By Rania Abouzeid www.time.com
The body of Sheik Ahmed bin Zayed al-Nahayan, managing director of one of the world’s largest sovereign wealth funds, was retrieved on Tuesday, fished out from a picturesque lake some 20 miles southeast of the Moroccan capital, Rabat, that his glider had crashed into five days before.
The 41-year-old was the half-brother of Sheik Khalifa bin Zayed al-Nahayan, President of the United Arab Emirates and ruler of Abu Dhabi, the most influential — and with some 8% of the world’s proven oil reserves — the wealthiest of the seven states that comprise the U.A.E.
The sudden passing of Sheik Ahmed, who was ranked No. 27 on Forbes‘ list of Most Powerful People last year, is likely to precipitate a power struggle among several of his 17 surviving brothers as they maneuver to replace him. (The late Sheik Zayed bin Sultan al-Nahayan, former U.A.E. president and the country’s founding father, had 19 sons from several different wives. Another of his sons, Sheik Nasser, was killed in a helicopter crash in June 2008.)
Sheik Ahmed was a senior member of the ruling al-Nahayan clan, and since 1997 was charged with overseeing the day-to-day runnings of the Abu Dhabi Investment Authority (ADIA). The fund has stakes in companies including Citigroup, the Hyatt Hotels and Britain’s Gatwick airport. Engorged with Abu Dhabi’s substantial oil surpluses, ADIA’s assets are estimated at between $300 billion and $800 billion. It was Abu Dhabi’s wealth that helped bail out sister city-state Dubai when it ran short of funds to complete the world’s tallest building — which was then renamed the Burj Khalifa after the President of the U.A.E.
Power and influence among the male heirs of the al-Nahayan clan is divided among several groups within the family; the President, Sheik Khalifa, who does not have any full brothers, and Crown Prince Sheik Mohammed, who along with his five full brothers from a common mother, Sheika Fatima bint Mubarak, form the most powerful bloc within the clan. The sons of Sheika Fatima (the late Sheik Zayed’s third wife) control the defense, intelligence, national security and foreign affairs portfolios, as well as the chairmanship of Abu Dhabi’s second largest sovereign wealth fund (the International Petroleum Investments Co., or IPIC) and Mubadala, the state investment company, among other things.

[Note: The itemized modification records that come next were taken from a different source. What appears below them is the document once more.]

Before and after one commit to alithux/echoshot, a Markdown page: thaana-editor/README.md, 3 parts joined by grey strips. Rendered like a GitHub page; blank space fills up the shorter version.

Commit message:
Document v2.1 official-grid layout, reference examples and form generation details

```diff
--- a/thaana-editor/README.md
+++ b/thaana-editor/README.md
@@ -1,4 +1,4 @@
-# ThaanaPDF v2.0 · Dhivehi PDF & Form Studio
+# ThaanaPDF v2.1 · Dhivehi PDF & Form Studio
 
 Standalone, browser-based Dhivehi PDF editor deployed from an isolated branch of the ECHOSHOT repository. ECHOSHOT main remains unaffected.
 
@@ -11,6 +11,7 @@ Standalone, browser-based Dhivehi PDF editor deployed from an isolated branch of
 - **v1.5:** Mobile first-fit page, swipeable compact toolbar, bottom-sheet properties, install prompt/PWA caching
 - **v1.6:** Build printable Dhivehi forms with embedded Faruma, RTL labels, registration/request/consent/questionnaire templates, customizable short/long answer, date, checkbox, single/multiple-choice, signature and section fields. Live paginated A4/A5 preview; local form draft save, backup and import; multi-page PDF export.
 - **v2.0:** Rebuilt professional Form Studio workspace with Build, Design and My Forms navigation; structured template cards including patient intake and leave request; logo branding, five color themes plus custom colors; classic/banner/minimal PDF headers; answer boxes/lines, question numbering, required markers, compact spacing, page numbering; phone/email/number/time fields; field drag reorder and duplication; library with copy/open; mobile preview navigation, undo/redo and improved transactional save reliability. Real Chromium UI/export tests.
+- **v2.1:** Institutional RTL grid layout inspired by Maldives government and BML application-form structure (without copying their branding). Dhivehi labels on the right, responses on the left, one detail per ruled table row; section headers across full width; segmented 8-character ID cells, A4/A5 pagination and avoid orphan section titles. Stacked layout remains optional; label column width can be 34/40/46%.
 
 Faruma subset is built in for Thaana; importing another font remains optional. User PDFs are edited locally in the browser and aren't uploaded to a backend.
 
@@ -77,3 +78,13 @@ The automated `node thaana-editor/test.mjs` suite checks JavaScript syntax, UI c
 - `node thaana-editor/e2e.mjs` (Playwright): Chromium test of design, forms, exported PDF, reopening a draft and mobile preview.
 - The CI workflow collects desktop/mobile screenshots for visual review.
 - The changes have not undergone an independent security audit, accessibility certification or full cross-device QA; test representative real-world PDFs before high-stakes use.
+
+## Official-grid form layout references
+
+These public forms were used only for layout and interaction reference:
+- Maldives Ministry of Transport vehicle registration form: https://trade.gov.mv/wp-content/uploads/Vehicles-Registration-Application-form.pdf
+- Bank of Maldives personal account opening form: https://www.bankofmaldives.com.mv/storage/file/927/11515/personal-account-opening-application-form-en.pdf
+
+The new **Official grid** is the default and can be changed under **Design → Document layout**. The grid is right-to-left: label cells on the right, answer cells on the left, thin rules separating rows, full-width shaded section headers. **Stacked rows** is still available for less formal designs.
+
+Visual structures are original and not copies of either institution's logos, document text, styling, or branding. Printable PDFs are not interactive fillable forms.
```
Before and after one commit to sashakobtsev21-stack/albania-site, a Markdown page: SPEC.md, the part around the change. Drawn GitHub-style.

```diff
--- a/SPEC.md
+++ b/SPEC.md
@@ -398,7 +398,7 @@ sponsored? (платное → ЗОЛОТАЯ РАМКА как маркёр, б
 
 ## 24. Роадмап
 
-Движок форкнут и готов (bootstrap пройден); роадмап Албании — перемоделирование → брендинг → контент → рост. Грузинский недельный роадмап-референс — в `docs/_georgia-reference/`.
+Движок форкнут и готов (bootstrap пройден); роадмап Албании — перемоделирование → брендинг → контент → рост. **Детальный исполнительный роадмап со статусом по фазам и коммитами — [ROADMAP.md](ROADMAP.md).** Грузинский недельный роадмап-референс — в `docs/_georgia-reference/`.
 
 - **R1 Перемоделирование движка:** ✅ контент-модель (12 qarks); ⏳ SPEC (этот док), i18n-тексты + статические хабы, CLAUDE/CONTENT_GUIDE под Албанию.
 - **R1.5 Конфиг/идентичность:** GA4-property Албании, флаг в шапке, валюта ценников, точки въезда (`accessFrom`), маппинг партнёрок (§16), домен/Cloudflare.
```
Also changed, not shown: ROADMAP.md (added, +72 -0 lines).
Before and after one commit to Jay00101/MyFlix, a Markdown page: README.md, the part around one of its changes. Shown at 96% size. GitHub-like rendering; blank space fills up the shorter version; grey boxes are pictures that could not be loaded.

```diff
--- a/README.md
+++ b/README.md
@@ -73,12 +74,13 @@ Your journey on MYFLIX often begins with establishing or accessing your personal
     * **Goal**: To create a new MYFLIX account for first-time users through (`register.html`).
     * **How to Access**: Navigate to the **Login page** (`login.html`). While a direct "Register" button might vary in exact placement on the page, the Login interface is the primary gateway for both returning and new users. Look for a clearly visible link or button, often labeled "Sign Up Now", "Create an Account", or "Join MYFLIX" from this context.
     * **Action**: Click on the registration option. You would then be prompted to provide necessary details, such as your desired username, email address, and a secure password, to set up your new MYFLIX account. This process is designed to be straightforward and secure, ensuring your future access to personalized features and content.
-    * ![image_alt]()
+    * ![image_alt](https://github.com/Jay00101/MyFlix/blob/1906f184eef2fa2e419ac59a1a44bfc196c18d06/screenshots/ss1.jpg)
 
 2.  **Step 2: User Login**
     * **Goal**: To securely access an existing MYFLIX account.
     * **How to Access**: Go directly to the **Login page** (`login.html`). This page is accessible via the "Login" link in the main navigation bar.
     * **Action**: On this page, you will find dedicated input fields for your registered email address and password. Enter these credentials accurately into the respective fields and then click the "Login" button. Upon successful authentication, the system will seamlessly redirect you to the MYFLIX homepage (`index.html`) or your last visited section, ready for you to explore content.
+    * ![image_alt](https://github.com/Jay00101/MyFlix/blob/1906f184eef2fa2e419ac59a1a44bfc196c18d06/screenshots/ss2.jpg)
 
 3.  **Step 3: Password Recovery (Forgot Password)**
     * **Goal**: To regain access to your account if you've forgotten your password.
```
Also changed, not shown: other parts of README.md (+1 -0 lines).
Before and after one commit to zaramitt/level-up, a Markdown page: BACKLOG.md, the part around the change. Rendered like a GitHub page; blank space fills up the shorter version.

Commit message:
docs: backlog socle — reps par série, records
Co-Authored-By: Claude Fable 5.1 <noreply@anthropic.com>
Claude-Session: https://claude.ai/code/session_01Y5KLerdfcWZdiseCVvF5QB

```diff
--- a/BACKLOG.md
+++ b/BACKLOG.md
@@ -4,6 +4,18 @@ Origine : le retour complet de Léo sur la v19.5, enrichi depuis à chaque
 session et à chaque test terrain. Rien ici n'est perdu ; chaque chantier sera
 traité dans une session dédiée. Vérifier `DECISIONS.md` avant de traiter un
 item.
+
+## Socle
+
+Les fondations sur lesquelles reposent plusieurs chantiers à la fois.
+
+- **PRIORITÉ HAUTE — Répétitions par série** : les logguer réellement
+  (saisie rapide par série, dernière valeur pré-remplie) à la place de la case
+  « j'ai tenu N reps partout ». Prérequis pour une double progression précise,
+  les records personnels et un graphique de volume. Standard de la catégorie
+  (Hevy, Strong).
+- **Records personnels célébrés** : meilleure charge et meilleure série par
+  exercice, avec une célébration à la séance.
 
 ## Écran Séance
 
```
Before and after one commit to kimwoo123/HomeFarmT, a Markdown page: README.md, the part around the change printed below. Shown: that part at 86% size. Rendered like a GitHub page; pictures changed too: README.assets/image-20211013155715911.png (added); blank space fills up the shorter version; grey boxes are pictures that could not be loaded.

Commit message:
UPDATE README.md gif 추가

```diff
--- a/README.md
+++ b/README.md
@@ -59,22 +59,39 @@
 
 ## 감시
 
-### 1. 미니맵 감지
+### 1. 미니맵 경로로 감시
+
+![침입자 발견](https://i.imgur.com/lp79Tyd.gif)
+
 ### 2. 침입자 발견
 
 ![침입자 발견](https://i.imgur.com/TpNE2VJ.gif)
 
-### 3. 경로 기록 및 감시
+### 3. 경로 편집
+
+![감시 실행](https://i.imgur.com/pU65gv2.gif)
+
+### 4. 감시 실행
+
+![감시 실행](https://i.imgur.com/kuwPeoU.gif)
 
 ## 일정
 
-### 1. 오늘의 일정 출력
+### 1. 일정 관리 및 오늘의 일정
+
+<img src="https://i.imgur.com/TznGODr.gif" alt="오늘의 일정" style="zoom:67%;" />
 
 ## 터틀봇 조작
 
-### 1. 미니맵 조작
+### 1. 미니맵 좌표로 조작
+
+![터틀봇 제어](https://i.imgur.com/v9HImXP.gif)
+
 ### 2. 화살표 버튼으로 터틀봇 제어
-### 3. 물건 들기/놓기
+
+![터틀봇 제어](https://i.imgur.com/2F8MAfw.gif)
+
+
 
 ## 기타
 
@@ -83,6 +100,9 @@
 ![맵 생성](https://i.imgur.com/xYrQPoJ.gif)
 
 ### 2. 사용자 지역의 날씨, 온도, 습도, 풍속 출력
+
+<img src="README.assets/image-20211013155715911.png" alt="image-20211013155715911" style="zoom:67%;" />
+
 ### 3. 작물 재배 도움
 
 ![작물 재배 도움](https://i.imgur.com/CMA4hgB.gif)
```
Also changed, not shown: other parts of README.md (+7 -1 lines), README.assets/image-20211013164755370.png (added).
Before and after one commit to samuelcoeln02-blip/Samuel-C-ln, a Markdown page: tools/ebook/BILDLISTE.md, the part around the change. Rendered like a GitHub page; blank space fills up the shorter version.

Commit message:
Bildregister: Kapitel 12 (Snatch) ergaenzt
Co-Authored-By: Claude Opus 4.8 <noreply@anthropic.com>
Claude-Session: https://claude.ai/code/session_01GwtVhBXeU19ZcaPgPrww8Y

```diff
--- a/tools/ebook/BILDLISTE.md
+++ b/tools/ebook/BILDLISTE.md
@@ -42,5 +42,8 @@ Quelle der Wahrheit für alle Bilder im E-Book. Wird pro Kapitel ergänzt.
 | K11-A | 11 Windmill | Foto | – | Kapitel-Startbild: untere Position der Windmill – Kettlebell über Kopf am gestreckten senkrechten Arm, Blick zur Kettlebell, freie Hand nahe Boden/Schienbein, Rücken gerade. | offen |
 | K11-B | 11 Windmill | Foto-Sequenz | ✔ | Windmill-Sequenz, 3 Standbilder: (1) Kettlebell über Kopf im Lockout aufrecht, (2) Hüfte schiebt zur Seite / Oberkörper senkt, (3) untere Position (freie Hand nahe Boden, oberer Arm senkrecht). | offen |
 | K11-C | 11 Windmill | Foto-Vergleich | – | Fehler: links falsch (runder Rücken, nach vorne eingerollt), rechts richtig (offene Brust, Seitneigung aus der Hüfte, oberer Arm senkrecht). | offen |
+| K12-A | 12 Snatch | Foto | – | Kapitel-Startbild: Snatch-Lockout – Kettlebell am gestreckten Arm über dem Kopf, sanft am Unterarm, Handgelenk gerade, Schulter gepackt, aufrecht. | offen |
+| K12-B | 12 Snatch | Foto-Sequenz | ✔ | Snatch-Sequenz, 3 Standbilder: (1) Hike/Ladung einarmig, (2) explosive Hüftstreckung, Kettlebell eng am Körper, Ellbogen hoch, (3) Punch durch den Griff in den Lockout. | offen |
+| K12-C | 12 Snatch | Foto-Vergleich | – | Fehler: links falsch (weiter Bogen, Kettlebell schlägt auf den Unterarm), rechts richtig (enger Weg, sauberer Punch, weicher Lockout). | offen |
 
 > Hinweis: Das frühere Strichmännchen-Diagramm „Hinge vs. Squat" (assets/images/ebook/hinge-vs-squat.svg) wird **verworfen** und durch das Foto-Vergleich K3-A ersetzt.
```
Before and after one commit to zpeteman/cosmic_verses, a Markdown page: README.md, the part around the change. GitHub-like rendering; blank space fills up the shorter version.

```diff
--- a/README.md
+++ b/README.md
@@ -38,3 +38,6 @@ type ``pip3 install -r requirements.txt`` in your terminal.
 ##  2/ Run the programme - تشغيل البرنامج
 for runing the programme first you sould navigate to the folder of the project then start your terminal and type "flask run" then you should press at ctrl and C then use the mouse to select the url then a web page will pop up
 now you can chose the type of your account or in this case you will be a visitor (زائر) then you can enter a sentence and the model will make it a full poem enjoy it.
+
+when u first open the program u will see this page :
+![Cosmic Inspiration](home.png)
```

Despite the tensions, the dynastic tussle is likely to be veiled. Issues of succession in conservative gulf kingdoms are customarily dealt with behind firmly closed doors, and Abu Dhabi — more traditional than its showy neighbor and U.A.E. constituent, Dubai — is hypersensitive about its image and extremely unlikely to let any split within its royal family become public. ADIA’s holdings are unlikely to be affected, primarily because Abu Dhabi’s wealth is still Abu Dhabi’s wealth regardless of who manages its sovereign fund, and because its investments rarely exceed 5% stakes in any given company.
But whoever assumes the helm of ADIA will be of keen interest to Dubai, according to Davidson. Apart from the troubles with the Burj Khalifa, debt-laden Dubai received a $10 billion bailout late last year from Abu Dhabi to pay off the debts of some of its most troubled state-run companies. “Dubai will be hoping that whoever replaces [Sheik Ahmed] will be someone who is more open to assisting Dubai, rather than this drip-feed of financial assistance Abu Dhabi has been giving Dubai, little by little, humiliating them every step of the way,” Davidson says. Sheik Ahmed was widely considered to be among “the most conservative members of the ruling family, extremely cautious in nature,” Davidson adds.
Dubai’s ruler, Sheik Mohammed bin Rashid al-Maktoum, might be pinning his hopes on his son-in-law Sheik Mansour, who is one of the Abu Dhabi crown prince’s full brothers. Davidson says “there’s no doubt” that he’s the one member of the al-Nahayan clan that Dubai would like to see take charge. But Sheik Mansour already controls IPIC. Will he be given the reins of both of the emirate’s massive kitties? It’s improbable but not impossible, especially in a country where too much is never enough.